Chen Shaoxiong, Zhang Peili at Guangdong Museum of Art, Guangzhou

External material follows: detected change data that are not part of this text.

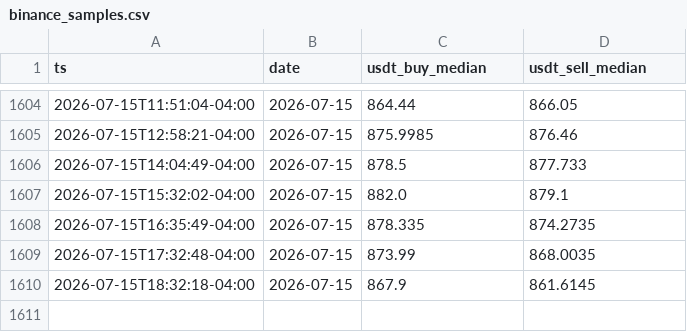
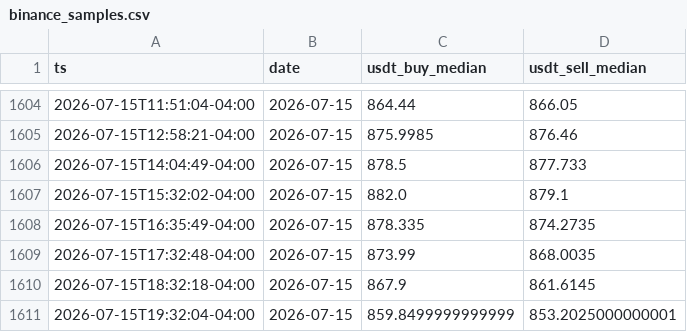
Before and after one commit to vhurdaneta/trmnl-bcv-usdt, a CSV file: data/binance_samples.csv, drawn as a sheet; only a part is shown, gaps mark what is left out.

```diff
--- a/data/binance_samples.csv
+++ b/data/binance_samples.csv
@@ -1610 +1610,2 @@ ts,date,usdt_buy_median,usdt_sell_median
 2026-07-15T18:32:18-04:00,2026-07-15,867.9,861.6145
+2026-07-15T19:32:04-04:00,2026-07-15,859.8499999999999,853.2025000000001
```
Also changed, not shown: data/rates_history.csv, 1 other file.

As one of the important media of moving images, the “Time” for a fully appreciation of works exhibited in this show is “293 Minutes”. In other words, this exhibition requires an 8-hour-long engagement. Of course, a quick tour of the works would save much time - only with the price of a lack of the whole picture. This is the “annoying” and subtle part about moving images. The understanding of a media work necessitates “time”, for there are countless seconds and minutes hiding behind...


 
First, “time” refers to the time authors spend, including a process of information selection such as shooting, editing and rendering, which is usually seen as the length of creation. Second, “time” means the duration of a media work, orrather, the limited time span in which a work documents or presents. Third, “time” points to different interpretation and viewing experiences may be caused due to overlap of changed times and environments.


 
All works shown in this exhibition are collected within a decade (2000-2010). Starting from 2000, the past decade saw the flourishing development of media art. The growing acceptance in circles allows its diversified development as well. Individuality of artists is enhanced, giving more freedom to imagination and generating new visions, symbols and opinions that have instilled into daily life. Keeping a proper distance from time, the retrospective “293 Minutes” not only records the changes occurred in China in the first decade of the 21st century, but also witnesses the growth to adolescence of contemporary Chinese video art, its exploration into multimedia, and its conceptualized an dexperimental pursuit. An outline of contemporary Chinese art in the ten years may be found via “293 Minutes”. But more importantly, the re-activation of these works permits a more dynamic “time” experience of the audiences and the works themselves.